By Samantha Steele
Oct. 7, 2015
Steven MacKinnon is a 7th generation farmer on P.E.I., but he is worried about his future, worried the island is running low on groundwater.
“I’m not saying there’s not some water down there, but how close are we to that edge?” he said at the Council of Canadians meeting on water on Sept. 22.
MacKinnon has a nephew who installs septic systems. He attends a meeting in the southern United States each year. When he mentioned water, the participants discovered he was from P.E.I.
“You’re from the population that makes up only two per cent of the world but relies 100 per cent on groundwater,” said the guest speaker.
MacKinnon was amazed someone knew about the island and scared as it was because of its water situation.
MacKinnon is not alone when it comes to worrying about island water.
Maude Barlow is the chair on the Council of Canadians. She spoke about how dire the global, and local, water situation is.
“If we were to pump the Great Lakes as mercilessly as we pump global groundwater, the lakes would be bone dry in 80 years.”
Since the mid-1950s, people have dramatically increased their use of groundwater. That’s why P.E.I. needs a water act tailored to its environment, she said.
“P.E.I. needs a water act that truly ensure the ongoing health of the ecosystem here and preserves water not only as a common good but as a public trust.”
Catherine O’Brien agrees with Barlow. She works with the Coalition for the Protection of P.E.I. Water.
O’Brien is pleased the government has arranged more public consultations to discuss the act, but there needs more public involvement in these meetings.
“If you have an issue, something you may have heard tonight, or something that you read about, please come to these consultations,”

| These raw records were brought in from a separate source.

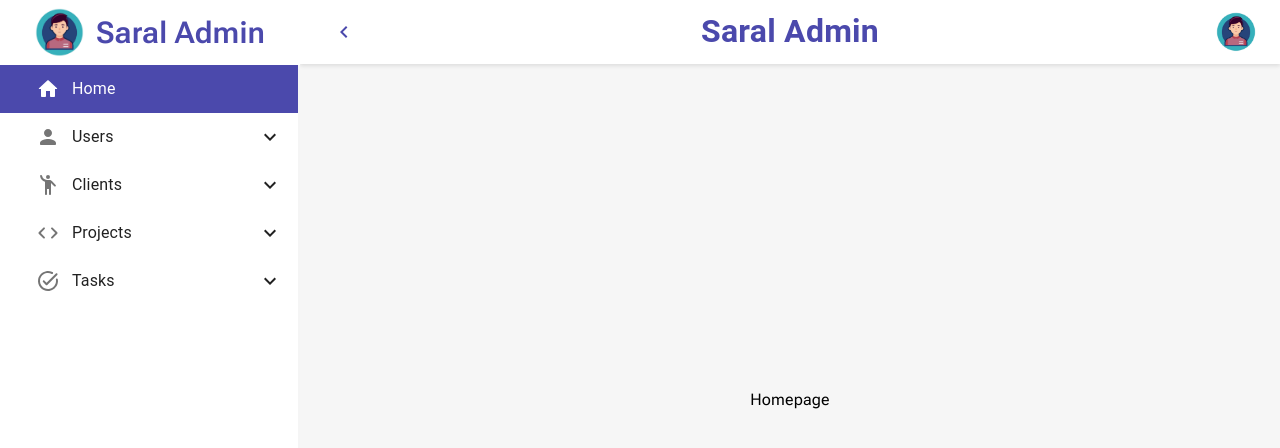
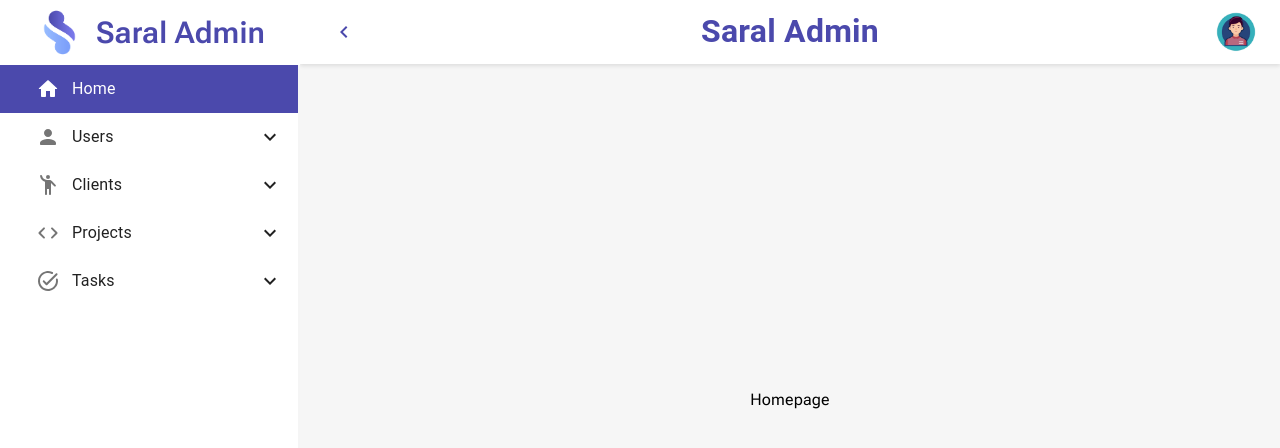
Before and after one commit to AryanAD/projectI, a React (Vite) app in the folder client/: page / in a window 1280 px wide. Shown: the top 448 px of the page. Built offline with nearby package versions, Linux system fonts and the light colour scheme.

Commit message:
updated saral admin logo

```diff
--- a/client/index.html
+++ b/client/index.html
@@ -6,6 +6,11 @@
     <style>
       @import url("https://fonts.googleapis.com/css2?family=Roboto+Flex:opsz,wght@8..144,100..1000&display=swap");
     </style>
+    <link
+      rel="shortcut icon"
+      href="src/assets/saLogo.png"
+      type="image/x-icon"
+    />
     <title>Saral Admin - Your Admin Dashboard</title>
   </head>
 
--- a/client/src/components/dashboard/Navigation.tsx
+++ b/client/src/components/dashboard/Navigation.tsx
@@ -30,7 +30,8 @@ import {
 } from "@mui/material";
 
 // Project Imports
-import ProfilePicture from "../../assets/profilePicture.jpg";
+import saLogo from "../../assets/saLogo.png";
+import profilePicture from "../../assets/profilePicture.jpg";
 import UserAccordion from "./accordion/UserAccordion";
 import TaskAccordion from "./accordion/TaskAccordion";
 import ClientAccordion from "./accordion/ClientAccordion";
@@ -80,7 +81,7 @@ const Navigation = () => {
       <div className="flex items-center justify-center gap-3 py-2">
         <>
           <img
-            src={ProfilePicture}
+            src={saLogo}
             alt="Profile Picture"
             className="w-[49px] h-[49px] transition-all ease-in duration-300"
           />
@@ -214,7 +215,7 @@ const Navigation = () => {
             <Box>
               <Tooltip title="Open Settings">
                 <IconButton onClick={handleOpenUserMenu} sx={{ p: 0 }}>
-                  <Avatar src={ProfilePicture} alt="Profile Picture" />
+                  <Avatar src={profilePicture} alt="Profile Picture" />
                 </IconButton>
               </Tooltip>
               <Menu
```
Also changed, not shown: client/src/assets/fulllogo.png (added), client/src/assets/saLogo.png (added).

Barlow closed the forum with a quote from water scientist David Schindler regarding politics and water.
“All you’re talking about is the economy but we’re going to forget all about the economy when we run out of water.”